Last of the Western Emperors
Romulus was the young son of the Master of Soldiers, Orestes who had been appointed to the post by Emperor Julius Nepos. His father, Orestes, had once worked in the service of Attila the Hun acting as his secretary. Orestes was an ambitious man and decided to plot against what correctly saw was an Emperor lacking solid support. Orestes led mainly German troops into rebellion against Julius Nepos. The Emperor quickly fled from Rome to Ravenna and finally fled the West altogether traveling to his native country Dalmatia where he remained as Emperor in Exile until his death in 480 AD. Due to Orestes’ association with Attila, he followed to lead of the former ambitious general Ricimer and decided to rule the West by installing his own Emperor. That candidate was his son Romulus. Orestes elevated his son to the throne while he himself administered Italy in the name of his son and effectively ruled virtually as Emperor.
After ten months of power, in August, 476 AD, Orestes’ barbarian mercenaries mutinied once again and proclaimed Odovacar King. Orestes was captured and beheaded at Placentia, and the helpless Romulus was deposed at Ravenna and permitted by Odovacar to retire to live in the Bay of Naples at the Castellum Lucullanum in Campania otherwise known today as Castle dell ‘Ovo where he lived out his life fading from the historical record where he died toward the end of the 5th century.
Thus ended the succession of Western Emperors which had begun with Honorius in 395 AD following the death of his father, Theodosius I The Great. Odovacar then sent the Imperial insignia, which had been worn by Romulus, together with a delegation of Roman Senators to Emperor Zeno at Constantinople. The delegation declared to Zeno that the West no longer required a separate Emperor of its own. Zeno thus conferred upon Odovacar the title of Patrician and the rank of Master of Soldiers.
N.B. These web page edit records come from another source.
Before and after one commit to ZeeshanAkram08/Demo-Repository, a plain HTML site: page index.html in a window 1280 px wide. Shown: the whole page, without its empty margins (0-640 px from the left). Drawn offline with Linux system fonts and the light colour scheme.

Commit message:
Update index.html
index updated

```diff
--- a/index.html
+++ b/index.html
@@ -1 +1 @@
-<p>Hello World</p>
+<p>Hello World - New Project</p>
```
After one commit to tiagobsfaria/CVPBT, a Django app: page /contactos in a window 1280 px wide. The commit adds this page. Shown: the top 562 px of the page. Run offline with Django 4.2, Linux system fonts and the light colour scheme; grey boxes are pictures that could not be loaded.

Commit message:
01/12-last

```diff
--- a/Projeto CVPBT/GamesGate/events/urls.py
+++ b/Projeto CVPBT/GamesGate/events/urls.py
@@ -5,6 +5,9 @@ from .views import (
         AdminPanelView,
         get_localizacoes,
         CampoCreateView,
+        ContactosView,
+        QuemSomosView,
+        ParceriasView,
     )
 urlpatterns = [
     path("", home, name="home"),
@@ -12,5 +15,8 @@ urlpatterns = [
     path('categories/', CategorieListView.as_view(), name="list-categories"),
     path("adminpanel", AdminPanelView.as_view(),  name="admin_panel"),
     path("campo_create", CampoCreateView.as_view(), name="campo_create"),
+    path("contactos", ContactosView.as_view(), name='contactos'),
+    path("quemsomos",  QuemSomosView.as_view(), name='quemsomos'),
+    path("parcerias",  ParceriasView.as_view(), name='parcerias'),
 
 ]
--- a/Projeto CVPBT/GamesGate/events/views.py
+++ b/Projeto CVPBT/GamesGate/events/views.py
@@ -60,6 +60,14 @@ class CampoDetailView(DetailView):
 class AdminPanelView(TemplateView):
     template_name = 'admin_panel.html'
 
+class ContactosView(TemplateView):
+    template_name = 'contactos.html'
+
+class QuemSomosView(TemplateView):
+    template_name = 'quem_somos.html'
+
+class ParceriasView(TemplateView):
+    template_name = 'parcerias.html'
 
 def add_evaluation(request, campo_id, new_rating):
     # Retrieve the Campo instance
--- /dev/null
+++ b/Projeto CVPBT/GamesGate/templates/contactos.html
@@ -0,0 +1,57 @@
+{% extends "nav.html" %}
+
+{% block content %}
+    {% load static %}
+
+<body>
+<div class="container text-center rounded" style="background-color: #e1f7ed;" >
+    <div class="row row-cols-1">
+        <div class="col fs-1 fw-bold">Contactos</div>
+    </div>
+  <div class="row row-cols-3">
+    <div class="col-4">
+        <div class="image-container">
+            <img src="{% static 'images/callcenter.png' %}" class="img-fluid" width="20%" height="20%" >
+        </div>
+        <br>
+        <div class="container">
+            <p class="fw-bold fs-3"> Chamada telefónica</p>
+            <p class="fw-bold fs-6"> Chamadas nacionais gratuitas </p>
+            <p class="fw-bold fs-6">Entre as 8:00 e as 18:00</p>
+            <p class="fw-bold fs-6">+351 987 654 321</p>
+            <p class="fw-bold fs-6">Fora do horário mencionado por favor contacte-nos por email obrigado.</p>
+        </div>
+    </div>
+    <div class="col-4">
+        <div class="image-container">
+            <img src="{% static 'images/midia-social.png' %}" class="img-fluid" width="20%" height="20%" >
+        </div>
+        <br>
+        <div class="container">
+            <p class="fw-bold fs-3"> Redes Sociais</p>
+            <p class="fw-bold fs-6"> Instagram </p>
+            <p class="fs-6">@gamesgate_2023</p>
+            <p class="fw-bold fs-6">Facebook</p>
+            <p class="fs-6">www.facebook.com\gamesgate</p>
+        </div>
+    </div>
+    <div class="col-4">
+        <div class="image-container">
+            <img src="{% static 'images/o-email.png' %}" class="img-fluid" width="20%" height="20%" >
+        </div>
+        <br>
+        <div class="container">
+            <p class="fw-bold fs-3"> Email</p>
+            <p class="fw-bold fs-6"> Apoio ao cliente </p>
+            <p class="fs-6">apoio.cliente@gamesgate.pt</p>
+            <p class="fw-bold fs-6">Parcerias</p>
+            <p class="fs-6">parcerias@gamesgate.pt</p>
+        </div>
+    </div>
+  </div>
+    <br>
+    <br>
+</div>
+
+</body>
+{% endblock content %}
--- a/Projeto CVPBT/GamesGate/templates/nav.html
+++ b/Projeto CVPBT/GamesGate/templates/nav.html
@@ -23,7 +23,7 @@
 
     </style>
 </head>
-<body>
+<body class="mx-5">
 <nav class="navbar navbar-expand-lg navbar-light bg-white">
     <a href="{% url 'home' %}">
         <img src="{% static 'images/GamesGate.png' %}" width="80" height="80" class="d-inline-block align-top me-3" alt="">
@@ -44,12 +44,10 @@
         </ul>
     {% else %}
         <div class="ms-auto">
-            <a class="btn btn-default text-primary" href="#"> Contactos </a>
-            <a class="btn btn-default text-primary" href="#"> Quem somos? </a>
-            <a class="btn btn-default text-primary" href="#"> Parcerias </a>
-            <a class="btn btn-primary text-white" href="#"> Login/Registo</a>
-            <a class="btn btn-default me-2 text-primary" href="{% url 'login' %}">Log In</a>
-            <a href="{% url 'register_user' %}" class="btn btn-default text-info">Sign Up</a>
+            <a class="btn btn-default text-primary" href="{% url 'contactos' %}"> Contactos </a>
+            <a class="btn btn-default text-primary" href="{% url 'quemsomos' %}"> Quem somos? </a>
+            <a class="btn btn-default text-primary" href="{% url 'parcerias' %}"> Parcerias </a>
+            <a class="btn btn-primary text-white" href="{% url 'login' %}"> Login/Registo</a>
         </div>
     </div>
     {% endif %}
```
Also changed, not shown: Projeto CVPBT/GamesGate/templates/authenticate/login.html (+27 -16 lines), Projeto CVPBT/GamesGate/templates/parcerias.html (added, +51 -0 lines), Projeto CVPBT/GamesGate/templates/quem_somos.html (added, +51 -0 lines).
The whole Empire was once more united under the rule of one Augustus, though most of the Western provinces had now been conquered by Germanic invaders and transformed into Teutonic kingdoms. The pretense of maintaining a Latin Emperor in the West was abandoned and the decline and fall of the once-great Roman Empire were complete.
Only three tremisses of Romulus from Rome are known.
Mints: Arelate; Ravenna; Rome
D N ROMVLVS AVGVSTVS P F AVG
D N ROM AVGVSTVS P F AVG
AU Solidus (4.50 grams)
AU Tremissis (1.45 grams)
AR ½ Siliqua (1.12 grams)
AE 4 Bronze (0.61 grams)